Balancing Family and Charitable Legacies

If you are blessed with considerable wealth, you are probably able to provide significant monetary legacies to your heirs and still be able to create legacies at your favorite charities. If you have more modest wealth, it may not seem possible to do both. However, some people in that situation, after considering the following, have concluded that they could, after all, leave a charitable legacy.

  • The charitable legacy could be delayed. Certain assets would be committed to charity, but first income would be paid to heirs, either for life or a term of years. Suppose, for example, that a person wanted eventually to establish a named endowment with assets totaling about $500,000 in value but did not want to deprive heirs of income from those assets.  One possibility would be to designate $500,000 of estate assets to a charitable remainder trust that would pay heirs either for as long as they live or for the next 10 to 20 years, by which time they would have other sources of income. When the trust terminates at the end of the stipulated period, the remaining assets would fund the endowment. Another instrument that could be used if the donor wants beneficiaries to have fixed payments for life is a gift annuity.
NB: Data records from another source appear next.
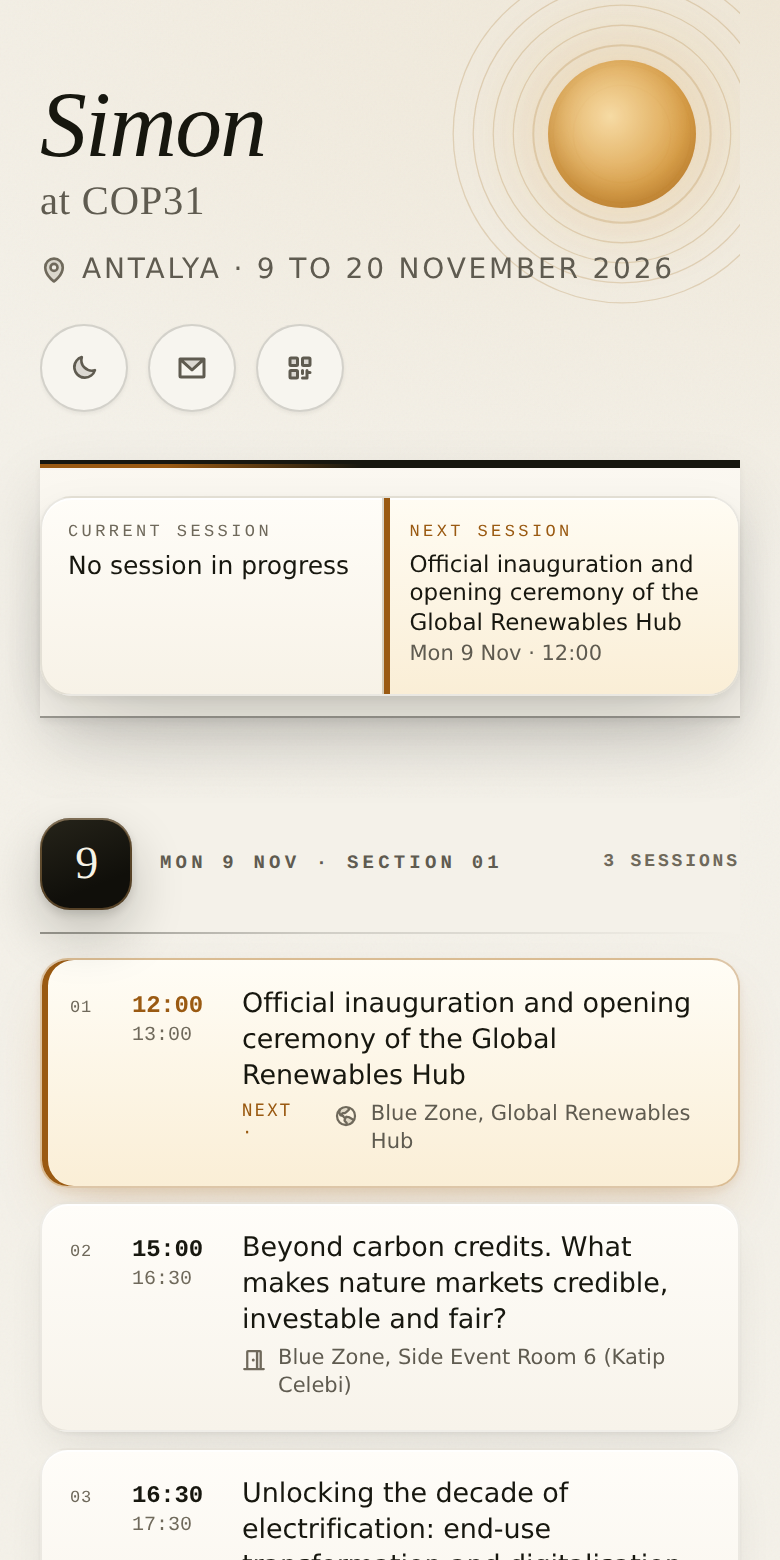
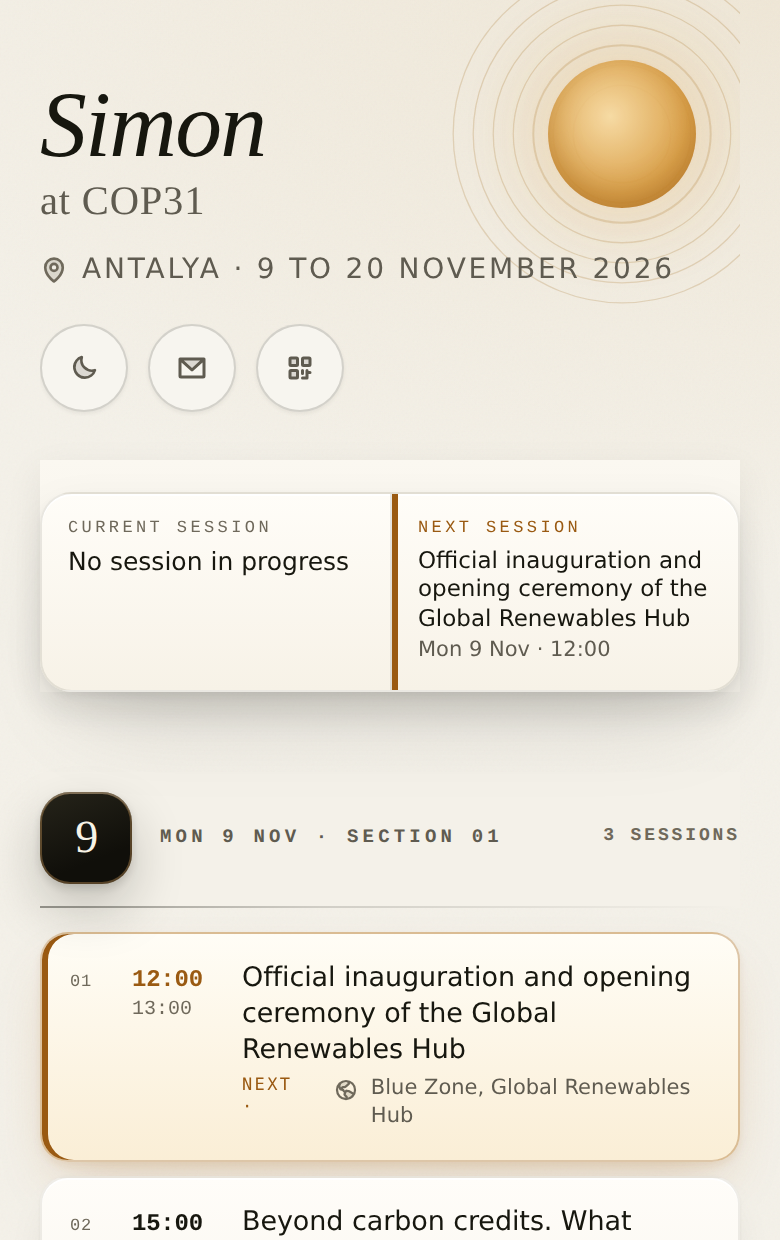
Status band: one flat card colour, no tint, no rule, flat page background

diff --git a/docs/index.html b/docs/index.html
@@ -57,15 +57,10 @@ a{color:inherit}
 @media (prefers-reduced-motion:reduce){*{transition:none!important;animation:none!important}}
 
 /* masthead: stylistic, no information devices (S1 sunrise) */
-body{background:
-  radial-gradient(1200px 620px at 12% -12%, #fdfaf3 0%, transparent 60%),
-  radial-gradient(900px 520px at 100% 0%, #efe7d7 0%, transparent 55%),
-  var(--paper)}
-html[data-theme="dark"] body{background:
-  radial-gradient(1100px 560px at 12% -10%, #1d1b13 0%, transparent 62%),
-  radial-gradient(820px 460px at 100% 0%, #191811 0%, transparent 58%),
-  var(--paper)}
+body{background:var(--paper)}
+html[data-theme="dark"] body{background:var(--paper)}
 header{position:relative;padding:26px 0 2px;overflow:hidden}
+/* the page is one colour. The only warmth left is the sun's own glow. */
 .s1sun{position:absolute;right:-34px;top:-26px;width:186px;height:186px;
   color:rgba(154,100,18,.20);pointer-events:none}
 .s1sun svg{width:100%;height:100%;display:block}
@@ -144,11 +139,10 @@ h1{font-weight:400;font-size:clamp(34px,9vw,54px);line-height:.95;letter-spacing
 
 /* sticky status band */
 .live{position:sticky;top:0;z-index:30;
-  background:linear-gradient(180deg,#fbf8f1,#f4f1e9 78%);
+  background:var(--paper);
   margin:22px 0 0;padding:calc(8px + env(safe-area-inset-top,0px)) 0 0;
-  box-shadow:0 6px 18px rgba(23,23,15,.07)}
-html[data-theme="dark"] .live{background:linear-gradient(180deg,#191811,#14140f 78%);
-  box-shadow:0 10px 26px rgba(0,0,0,.5)}
+  box-shadow:none}
+html[data-theme="dark"] .live{background:var(--paper);box-shadow:none}
 .idbar{display:none;align-items:center;justify-content:space-between;gap:10px;padding-bottom:9px}
 body.h1-gone .idbar{display:flex}
 .who{font-size:13.5px;letter-spacing:-.01em;white-space:nowrap;overflow:hidden;text-overflow:ellipsis}
@@ -166,15 +160,15 @@ html:not([data-theme="dark"]) .themebtn .ic-sun{display:none}
 
 .strip{display:grid;grid-template-columns:1fr 1fr;
   margin:8px 0 10px;border:1px solid rgba(23,23,15,.09);border-radius:16px;overflow:hidden;
-  background:linear-gradient(180deg,#fffdf8,#f7f2e7);
-  box-shadow:inset 0 1px 0 rgba(255,255,255,.9),0 2px 4px rgba(23,23,15,.05),
+  background:#fdfbf5;
+  box-shadow:inset 0 1px 0 rgba(255,255,255,.95),0 2px 4px rgba(23,23,15,.05),
     0 10px 24px rgba(23,23,15,.08),0 26px 50px -22px rgba(23,23,15,.18)}
 .cell{min-width:0;display:flex;flex-direction:column;gap:3px;padding:11px 13px 12px}
 .cell + .cell{border-left:1px solid rgba(23,23,15,.10)}
 .strip.is-empty{grid-template-columns:1fr 1fr}
 
 html[data-theme="dark"] .strip{border-color:rgba(242,239,230,.10);
-  background:linear-gradient(180deg,#1e1d16,#191811);box-shadow:inset 0 1px 0 rgba(255,255,255,.05),
+  background:#1e1d17;box-shadow:inset 0 1px 0 rgba(255,255,255,.05),
     0 10px 24px rgba(0,0,0,.4)}
 .cell .k{font-size:8.5px;letter-spacing:.2em;text-transform:uppercase;color:var(--faint)}
 .cell .v{font-size:12.5px;line-height:1.3;font-weight:540;
@@ -373,7 +367,7 @@ footer{margin:30px 0 0}
     <span class="left"><svg class="ic-btn" aria-hidden="true"><use href="#i-map-trifold"></use></svg> Blue Zone map, PDF</span>
     <span class="ext"><svg class="ic-ext" aria-hidden="true"><use href="#i-arrow-square-out"></use></svg></span>
   </a>
-  <p class="colophon"><span>UTC+3 &middot; 55 sessions &middot; updated 8 Nov, 10:58</span></p>
+  <p class="colophon"><span>UTC+3 &middot; 55 sessions &middot; updated 8 Nov, 11:11</span></p>
 </footer>
 </main>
  • The cost of the charitable legacy could be reduced through tax savings. If a charitable legacy of $100,000 reduced taxes otherwise payable by $46,400, then the total legacy to heirs would decrease by only $53,600 rather than $100,000. All charitable bequests qualify for a tax credit on the final income tax return. Likewise, gifts received by a beneficiary designation from an RRSP or RRIF, or a life insurance policy, result in a tax credit. Thus, giving some remaining retirement assets to charity and giving to heirs other property not subject to tax upon distribution, might have a relatively minor effect on the total legacy intended for heirs.
  • The legacy to heirs is more than money. A healthy community consisting of strong educational institutions, good health care, performing and visual arts, a protected environment, opportunities for the struggling to better their condition, and religious options is also part of their legacy. Gifts to these various causes should not be viewed as depriving heirs of part of their inheritance but rather as another form of their inheritance.
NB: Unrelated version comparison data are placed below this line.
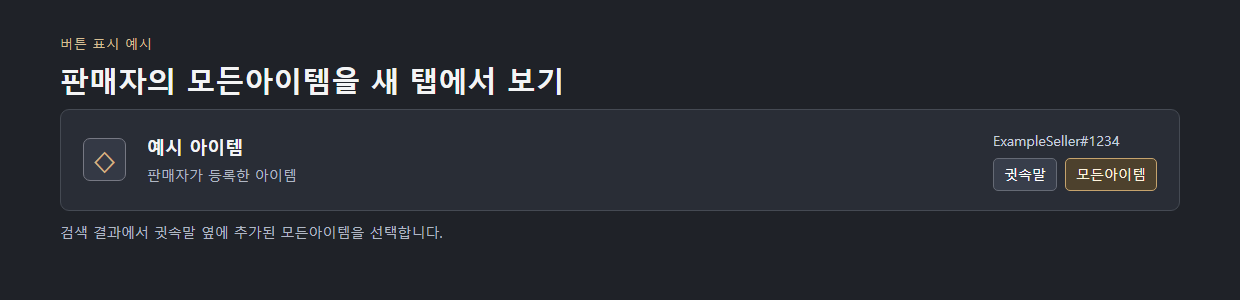
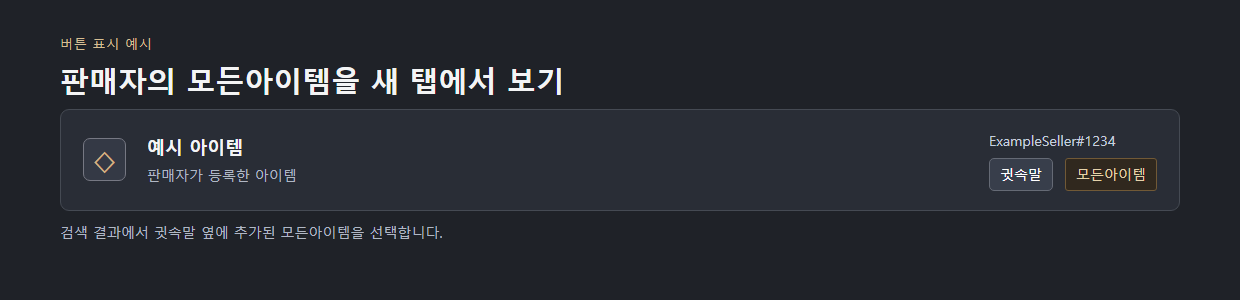
feat: style the extension and publish personal-use terms

Changed region(s): [[0.7968, 0.45, 0.95, 0.66]]

diff --git a/chrome-poe-all-items/trade-results.css b/chrome-poe-all-items/trade-results.css
@@ -1,0 +1,24 @@
+.btn.poe-all-items-button {
+  margin-inline-start: 4px;
+  border-color: #715936;
+  border-radius: 3px;
+  background: #30281e;
+  color: #e5d2aa;
+  white-space: nowrap;
+}
+
+.btn.poe-all-items-button:hover,
+.btn.poe-all-items-button:focus {
+  border-color: #998052;
+  background: #413426;
+  color: #f4e3bd;
+}
+
+.btn.poe-all-items-button:focus-visible {
+  outline: 2px solid #bda06a;
+  outline-offset: 2px;
+}
+
+.btn.poe-all-items-button[hidden] {
+  display: none;
+}

diff --git a/README.md b/README.md
@@ -1,5 +1,7 @@
 # PoE 거래소 모든아이템
 
+![금빛 상자 모양의 확장 프로그램 아이콘](chrome-poe-all-items/icons/icon-128.png)
+
 카카오 **Path of Exile 1 거래소**에서 판매자의 공개 매물을 한 번에 보는 무료 브라우저 확장 프로그램입니다. 검색 결과의 **귓속말** 오른쪽에 **모든아이템**을 표시합니다. 즉시 구매 매물에서는 **은신처로 이동** 옆에 표시됩니다. 누르면 현재 리그의 해당 판매자 목록이 공식 거래소 새 탭에서 열립니다.
 
 **[최신 버전 ZIP 다운로드](https://github.com/ez2sarang/poeUsersAllTradePlugIn/releases/latest/download/chrome-poe-all-items.zip)** · [릴리스 목록](https://github.com/ez2sarang/poeUsersAllTradePlugIn/releases)
@@ -17,7 +19,7 @@
 
 4. 확장 프로그램 목록에 **PoE 거래소 모든아이템**이 보이고 활성화 스위치가 켜졌는지 확인합니다.
 
-   ![PoE 거래소 모든아이템 1.0.1이 활성화된 설치 완료 화면](images/03-installed.png)
+   ![금빛 상자 아이콘과 활성화 스위치가 표시된 설치 완료 화면](images/03-installed.png)
 
 5. [카카오 PoE 1 아이템 거래소](https://poe.kakaogames.com/trade)로 이동합니다. 이미 열어 둔 거래소 탭은 새로고침하고, 아이템을 검색한 뒤 결과 행의 **모든아이템**을 눌러 봅니다.
 
@@ -25,9 +27,13 @@
 
 ## 기존 버전 업데이트
 
-새 ZIP을 풀고, 기존에 로드한 폴더 안의 `manifest.json`과 `trade-results.js`를 새 파일로 교체합니다. 브라우저 확장 프로그램 관리 화면에서 **PoE 거래소 모든아이템** 카드의 새로고침 아이콘을 누른 뒤, 거래소 탭도 새로고침합니다.
+새 ZIP을 풀고, 기존에 로드한 폴더 안에 새 `chrome-poe-all-items` 폴더의 내용물을 복사해 덮어씁니다. 브라우저 확장 프로그램 관리 화면에서 **PoE 거래소 모든아이템** 카드의 새로고침 아이콘을 누른 뒤, 거래소 탭도 새로고침합니다.
 
-1.0.1은 버튼이 공식 거래소 링크를 직접 열도록 변경했습니다. Chrome 계열 Chromium과 Brave에서 한글 계정, 새 탭, 같은 탭에서 리그를 바꾼 뒤의 동작을 확인했습니다.
+1.0.2에는 금빛 상자 아이콘과 어두운 황갈색 버튼을 적용했습니다. Chrome 계열 Chromium과 Brave에서 한글 계정, 새 탭, 같은 탭에서 리그를 바꾼 뒤의 동작을 확인했습니다.
+
+## 사용 허가
+
+공식 배포본의 개인적·비상업적 설치와 사용을 허용합니다. 재배포, 판매, 제품에 포함해 배포하는 경우 사전 서면 허가가 필요합니다. 공유할 때는 이 저장소나 공식 배포 페이지의 링크를 사용해 주세요. [전문 보기](LICENSE)
 
 ## 문의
  • Leaving a legacy for others sends a powerful message to heirs about social responsibility and can stimulate them to follow this example.
  • How to divide one’s resources among heirs and charities is, of course, an individual decision, and it depends on financial circumstances. In some cases, the needs of heirs simply preclude any charitable legacies, however much the person might like to arrange them. This is understandable, especially if total net worth has shrunk considerably, for family needs must always have the highest priority.  Still, many, even those with modest wealth, believe that the responsibility for sharing outside the family circle applies to their estates as well as to lifetime income, and some commit a certain fraction, 10 percent, for instance, for the wider world.